- [TASK DESCRIPTION]
Without the pictures, copy all the entries below exactly.

- [TASK DATA]
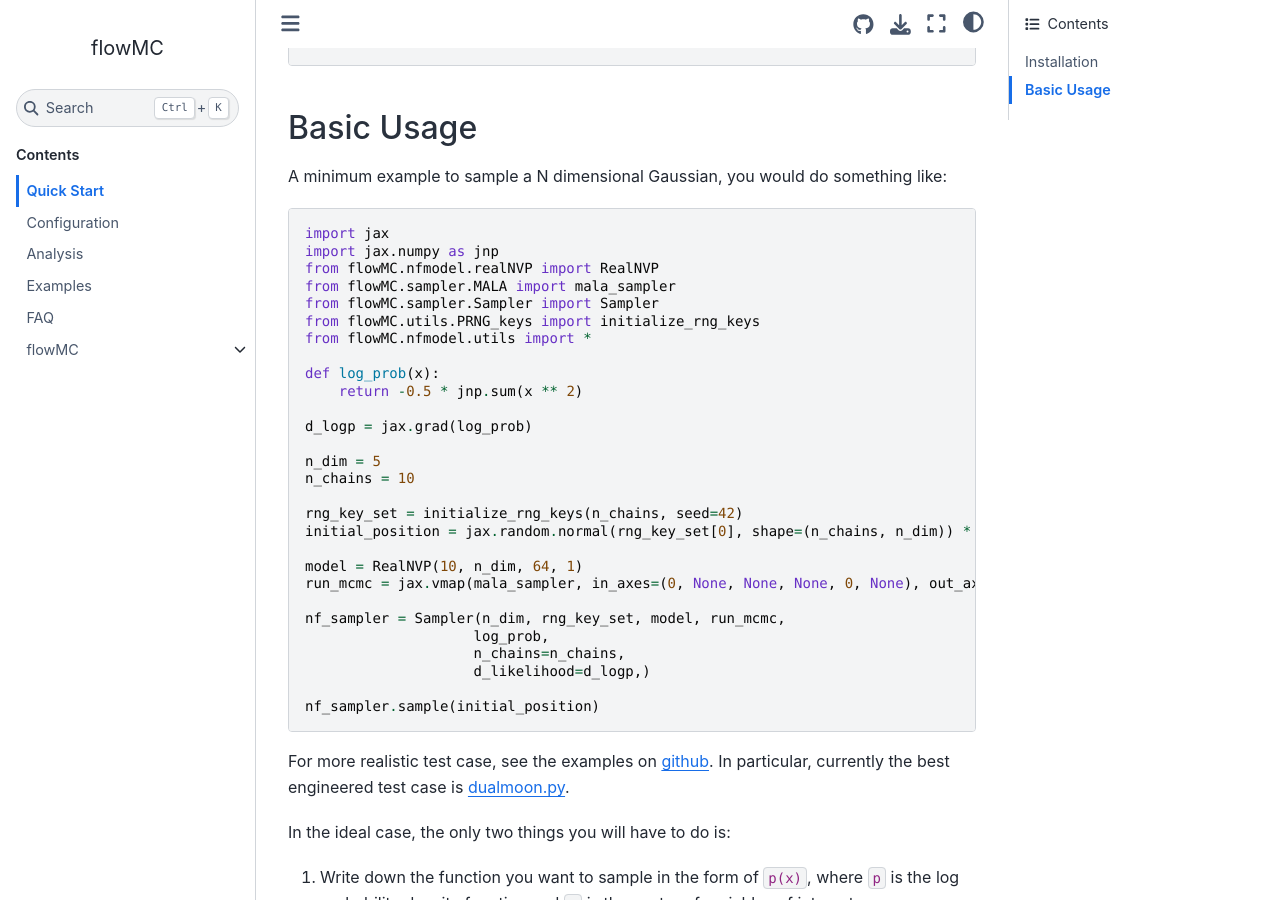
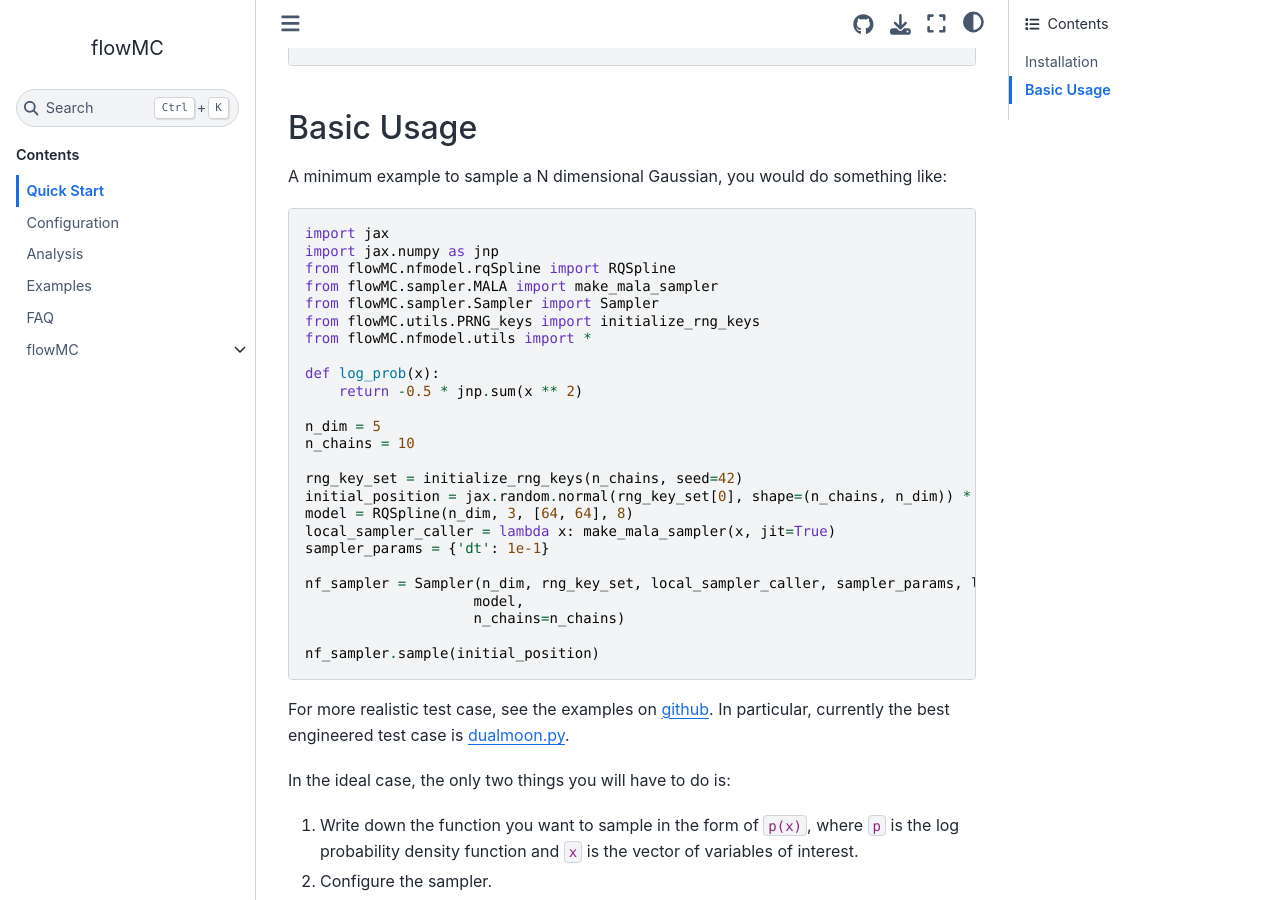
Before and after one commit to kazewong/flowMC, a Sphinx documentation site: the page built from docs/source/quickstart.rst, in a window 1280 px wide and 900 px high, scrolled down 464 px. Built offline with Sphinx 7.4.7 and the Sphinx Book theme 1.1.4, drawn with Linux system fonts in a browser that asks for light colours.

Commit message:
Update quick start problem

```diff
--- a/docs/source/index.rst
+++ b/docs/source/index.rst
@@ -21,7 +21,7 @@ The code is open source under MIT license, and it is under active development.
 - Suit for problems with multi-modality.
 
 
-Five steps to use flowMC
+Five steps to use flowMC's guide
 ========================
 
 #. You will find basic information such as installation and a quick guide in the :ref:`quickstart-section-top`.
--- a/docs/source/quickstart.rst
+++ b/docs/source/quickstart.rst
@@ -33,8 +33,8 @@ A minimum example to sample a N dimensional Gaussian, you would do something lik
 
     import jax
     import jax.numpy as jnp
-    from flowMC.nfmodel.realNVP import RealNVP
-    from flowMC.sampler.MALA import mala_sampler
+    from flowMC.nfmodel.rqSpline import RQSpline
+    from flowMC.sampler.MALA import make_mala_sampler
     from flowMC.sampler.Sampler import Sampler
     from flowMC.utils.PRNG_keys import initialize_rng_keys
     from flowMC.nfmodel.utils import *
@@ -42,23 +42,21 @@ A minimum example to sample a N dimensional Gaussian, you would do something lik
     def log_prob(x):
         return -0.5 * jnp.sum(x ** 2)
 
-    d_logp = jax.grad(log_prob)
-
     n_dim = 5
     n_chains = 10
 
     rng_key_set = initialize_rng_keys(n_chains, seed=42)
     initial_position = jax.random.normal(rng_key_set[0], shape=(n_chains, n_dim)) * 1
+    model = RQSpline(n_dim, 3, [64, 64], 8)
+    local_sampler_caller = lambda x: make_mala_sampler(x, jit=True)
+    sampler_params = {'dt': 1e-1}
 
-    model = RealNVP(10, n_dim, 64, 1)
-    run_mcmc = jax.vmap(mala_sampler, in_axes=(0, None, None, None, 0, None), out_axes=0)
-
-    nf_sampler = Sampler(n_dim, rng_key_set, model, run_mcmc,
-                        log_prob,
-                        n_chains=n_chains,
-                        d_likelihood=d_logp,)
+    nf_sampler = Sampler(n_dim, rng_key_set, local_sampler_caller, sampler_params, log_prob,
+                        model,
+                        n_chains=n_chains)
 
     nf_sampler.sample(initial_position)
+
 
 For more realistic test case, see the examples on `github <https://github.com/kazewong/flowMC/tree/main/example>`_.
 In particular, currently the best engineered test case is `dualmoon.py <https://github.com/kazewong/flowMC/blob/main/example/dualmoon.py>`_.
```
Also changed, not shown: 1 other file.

- [RESPONSE AREA]
Before and after one commit to kazewong/flowMC, a Sphinx documentation site: the page built from docs/source/quickstart.rst, in a window 1280 px wide and 900 px high, scrolled down 464 px. Built offline with Sphinx 7.4.7 and the Sphinx Book theme 1.1.4, drawn with Linux system fonts in a browser that asks for light colours.

Commit message:
Update quick start problem

```diff
--- a/docs/source/index.rst
+++ b/docs/source/index.rst
@@ -21,7 +21,7 @@ The code is open source under MIT license, and it is under active development.
 - Suit for problems with multi-modality.
 
 
-Five steps to use flowMC
+Five steps to use flowMC's guide
 ========================
 
 #. You will find basic information such as installation and a quick guide in the :ref:`quickstart-section-top`.
--- a/docs/source/quickstart.rst
+++ b/docs/source/quickstart.rst
@@ -33,8 +33,8 @@ A minimum example to sample a N dimensional Gaussian, you would do something lik
 
     import jax
     import jax.numpy as jnp
-    from flowMC.nfmodel.realNVP import RealNVP
-    from flowMC.sampler.MALA import mala_sampler
+    from flowMC.nfmodel.rqSpline import RQSpline
+    from flowMC.sampler.MALA import make_mala_sampler
     from flowMC.sampler.Sampler import Sampler
     from flowMC.utils.PRNG_keys import initialize_rng_keys
     from flowMC.nfmodel.utils import *
@@ -42,23 +42,21 @@ A minimum example to sample a N dimensional Gaussian, you would do something lik
     def log_prob(x):
         return -0.5 * jnp.sum(x ** 2)
 
-    d_logp = jax.grad(log_prob)
-
     n_dim = 5
     n_chains = 10
 
     rng_key_set = initialize_rng_keys(n_chains, seed=42)
     initial_position = jax.random.normal(rng_key_set[0], shape=(n_chains, n_dim)) * 1
+    model = RQSpline(n_dim, 3, [64, 64], 8)
+    local_sampler_caller = lambda x: make_mala_sampler(x, jit=True)
+    sampler_params = {'dt': 1e-1}
 
-    model = RealNVP(10, n_dim, 64, 1)
-    run_mcmc = jax.vmap(mala_sampler, in_axes=(0, None, None, None, 0, None), out_axes=0)
-
-    nf_sampler = Sampler(n_dim, rng_key_set, model, run_mcmc,
-                        log_prob,
-                        n_chains=n_chains,
-                        d_likelihood=d_logp,)
+    nf_sampler = Sampler(n_dim, rng_key_set, local_sampler_caller, sampler_params, log_prob,
+                        model,
+                        n_chains=n_chains)
 
     nf_sampler.sample(initial_position)
+
 
 For more realistic test case, see the examples on `github <https://github.com/kazewong/flowMC/tree/main/example>`_.
 In particular, currently the best engineered test case is `dualmoon.py <https://github.com/kazewong/flowMC/blob/main/example/dualmoon.py>`_.
```
Also changed, not shown: 1 other file.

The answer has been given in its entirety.